> [Brief]: The response should consist of every record, reproduced exactly.

> [Data for analysis]:

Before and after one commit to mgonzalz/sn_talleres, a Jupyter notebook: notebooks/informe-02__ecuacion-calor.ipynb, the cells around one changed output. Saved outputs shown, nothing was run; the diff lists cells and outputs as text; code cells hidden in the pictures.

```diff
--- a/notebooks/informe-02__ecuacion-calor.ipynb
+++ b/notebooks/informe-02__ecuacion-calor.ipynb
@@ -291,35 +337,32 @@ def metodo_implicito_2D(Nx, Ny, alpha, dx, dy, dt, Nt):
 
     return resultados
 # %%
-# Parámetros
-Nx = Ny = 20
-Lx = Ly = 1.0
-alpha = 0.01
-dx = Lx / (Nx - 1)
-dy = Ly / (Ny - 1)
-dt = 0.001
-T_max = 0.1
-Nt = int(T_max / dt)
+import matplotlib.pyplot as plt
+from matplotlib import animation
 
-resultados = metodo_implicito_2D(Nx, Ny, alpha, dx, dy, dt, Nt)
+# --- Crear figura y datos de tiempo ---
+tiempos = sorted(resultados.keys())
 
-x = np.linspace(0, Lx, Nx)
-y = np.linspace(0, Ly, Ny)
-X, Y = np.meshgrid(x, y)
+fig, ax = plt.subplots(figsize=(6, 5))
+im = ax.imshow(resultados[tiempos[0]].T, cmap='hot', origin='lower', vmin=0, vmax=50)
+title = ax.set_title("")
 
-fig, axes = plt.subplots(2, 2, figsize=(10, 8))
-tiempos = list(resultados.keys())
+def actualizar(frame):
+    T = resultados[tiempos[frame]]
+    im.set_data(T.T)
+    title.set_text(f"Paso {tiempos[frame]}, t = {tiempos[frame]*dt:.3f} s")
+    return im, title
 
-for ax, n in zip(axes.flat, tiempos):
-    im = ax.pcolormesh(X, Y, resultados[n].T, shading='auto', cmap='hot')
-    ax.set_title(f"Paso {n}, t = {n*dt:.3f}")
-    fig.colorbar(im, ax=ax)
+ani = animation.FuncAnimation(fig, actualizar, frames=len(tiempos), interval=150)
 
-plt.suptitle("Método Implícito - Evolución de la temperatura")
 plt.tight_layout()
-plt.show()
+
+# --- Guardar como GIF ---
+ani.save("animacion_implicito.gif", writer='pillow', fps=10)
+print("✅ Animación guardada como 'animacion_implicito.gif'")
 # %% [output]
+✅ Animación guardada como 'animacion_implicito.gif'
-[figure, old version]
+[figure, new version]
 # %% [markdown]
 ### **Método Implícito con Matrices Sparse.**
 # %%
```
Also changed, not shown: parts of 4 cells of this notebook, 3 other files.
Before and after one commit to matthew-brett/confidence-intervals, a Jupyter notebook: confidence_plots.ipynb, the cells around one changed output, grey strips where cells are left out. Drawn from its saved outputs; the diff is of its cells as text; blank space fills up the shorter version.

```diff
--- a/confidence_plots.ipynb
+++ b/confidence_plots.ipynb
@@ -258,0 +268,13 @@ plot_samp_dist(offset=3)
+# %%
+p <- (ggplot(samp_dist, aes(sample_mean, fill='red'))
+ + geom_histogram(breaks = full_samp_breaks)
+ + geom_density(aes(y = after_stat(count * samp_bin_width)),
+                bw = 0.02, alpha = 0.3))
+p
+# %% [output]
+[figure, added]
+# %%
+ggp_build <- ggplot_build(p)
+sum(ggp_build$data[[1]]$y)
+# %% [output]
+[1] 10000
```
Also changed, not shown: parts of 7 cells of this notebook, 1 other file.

> [Answer for the task]:
Before and after one commit to mgonzalz/sn_talleres, a Jupyter notebook: notebooks/informe-02__ecuacion-calor.ipynb, the cells around one changed output. Saved outputs shown, nothing was run; the diff lists cells and outputs as text; code cells hidden in the pictures.

```diff
--- a/notebooks/informe-02__ecuacion-calor.ipynb
+++ b/notebooks/informe-02__ecuacion-calor.ipynb
@@ -291,35 +337,32 @@ def metodo_implicito_2D(Nx, Ny, alpha, dx, dy, dt, Nt):
 
     return resultados
 # %%
-# Parámetros
-Nx = Ny = 20
-Lx = Ly = 1.0
-alpha = 0.01
-dx = Lx / (Nx - 1)
-dy = Ly / (Ny - 1)
-dt = 0.001
-T_max = 0.1
-Nt = int(T_max / dt)
+import matplotlib.pyplot as plt
+from matplotlib import animation
 
-resultados = metodo_implicito_2D(Nx, Ny, alpha, dx, dy, dt, Nt)
+# --- Crear figura y datos de tiempo ---
+tiempos = sorted(resultados.keys())
 
-x = np.linspace(0, Lx, Nx)
-y = np.linspace(0, Ly, Ny)
-X, Y = np.meshgrid(x, y)
+fig, ax = plt.subplots(figsize=(6, 5))
+im = ax.imshow(resultados[tiempos[0]].T, cmap='hot', origin='lower', vmin=0, vmax=50)
+title = ax.set_title("")
 
-fig, axes = plt.subplots(2, 2, figsize=(10, 8))
-tiempos = list(resultados.keys())
+def actualizar(frame):
+    T = resultados[tiempos[frame]]
+    im.set_data(T.T)
+    title.set_text(f"Paso {tiempos[frame]}, t = {tiempos[frame]*dt:.3f} s")
+    return im, title
 
-for ax, n in zip(axes.flat, tiempos):
-    im = ax.pcolormesh(X, Y, resultados[n].T, shading='auto', cmap='hot')
-    ax.set_title(f"Paso {n}, t = {n*dt:.3f}")
-    fig.colorbar(im, ax=ax)
+ani = animation.FuncAnimation(fig, actualizar, frames=len(tiempos), interval=150)
 
-plt.suptitle("Método Implícito - Evolución de la temperatura")
 plt.tight_layout()
-plt.show()
+
+# --- Guardar como GIF ---
+ani.save("animacion_implicito.gif", writer='pillow', fps=10)
+print("✅ Animación guardada como 'animacion_implicito.gif'")
 # %% [output]
+✅ Animación guardada como 'animacion_implicito.gif'
-[figure, old version]
+[figure, new version]
 # %% [markdown]
 ### **Método Implícito con Matrices Sparse.**
 # %%
```
Also changed, not shown: parts of 4 cells of this notebook, 3 other files.
Before and after one commit to matthew-brett/confidence-intervals, a Jupyter notebook: confidence_plots.ipynb, the cells around one changed output, grey strips where cells are left out. Drawn from its saved outputs; the diff is of its cells as text; blank space fills up the shorter version.

```diff
--- a/confidence_plots.ipynb
+++ b/confidence_plots.ipynb
@@ -258,0 +268,13 @@ plot_samp_dist(offset=3)
+# %%
+p <- (ggplot(samp_dist, aes(sample_mean, fill='red'))
+ + geom_histogram(breaks = full_samp_breaks)
+ + geom_density(aes(y = after_stat(count * samp_bin_width)),
+                bw = 0.02, alpha = 0.3))
+p
+# %% [output]
+[figure, added]
+# %%
+ggp_build <- ggplot_build(p)
+sum(ggp_build$data[[1]]$y)
+# %% [output]
+[1] 10000
```
Also changed, not shown: parts of 7 cells of this notebook, 1 other file.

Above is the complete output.